Danger on the Job: Firefighters at Risk
Not many careers require entering burning buildings on a daily basis. As a firefighter in New York, saving lives and property is just part of the job — even when hazardous to your health.
In recent months, several blazes have caused multiple firefighter injuries, including:
- A two-alarm fire in a Brooklyn building injured 13 firefighters in September.
- Also in September, 10 firefighters were hurt in a five-alarm fire in Queens that involved six row houses.
- In October, five firefighters were hurt fighting a stubborn fire at a Crown Heights funeral home.
Focused on representing clients injured in accidents, including firefighters, we understand the special hazards of the profession and are highly experienced with fire law. In August, the U.S. Fire Administration released 2012 firefighting fatality figures. Points from the report include the following:
- In the United States, 81 firefighters died while on duty in 2012.
- States with the highest number of firefighter fatalities, in order, include North Carolina, Pennsylvania, New York and Texas.
- Stress or overexertion was the leading cause of fatal injury. Because of the extreme physical conditions of an overheated environment, the additional physiologic stress can lead to heart attack, stroke or another cardiovascular event. Death from exertion does not imply the firefighter was not in good physical condition.
- Vehicle collision was the second leading cause of fatal injury, and being struck by an object, including a bullet, was the third leading cause of death.
Firefighting is by nature a job of extremes.

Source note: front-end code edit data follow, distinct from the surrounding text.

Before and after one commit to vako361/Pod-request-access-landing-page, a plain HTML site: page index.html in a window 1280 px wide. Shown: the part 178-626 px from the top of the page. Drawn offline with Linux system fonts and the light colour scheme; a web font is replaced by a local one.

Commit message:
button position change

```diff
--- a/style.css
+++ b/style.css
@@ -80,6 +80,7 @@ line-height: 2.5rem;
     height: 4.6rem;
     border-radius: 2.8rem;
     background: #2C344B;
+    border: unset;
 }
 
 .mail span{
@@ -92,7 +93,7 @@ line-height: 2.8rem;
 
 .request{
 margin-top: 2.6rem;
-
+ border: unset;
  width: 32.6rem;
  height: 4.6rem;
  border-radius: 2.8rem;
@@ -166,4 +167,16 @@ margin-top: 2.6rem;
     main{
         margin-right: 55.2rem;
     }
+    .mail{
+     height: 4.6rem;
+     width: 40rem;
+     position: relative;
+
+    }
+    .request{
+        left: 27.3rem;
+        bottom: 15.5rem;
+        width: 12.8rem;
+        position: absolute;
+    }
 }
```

Working in an inherently dangerous workplace means knowing how to protect yourself physically and legally. If injured, contact our law firm for committed legal support.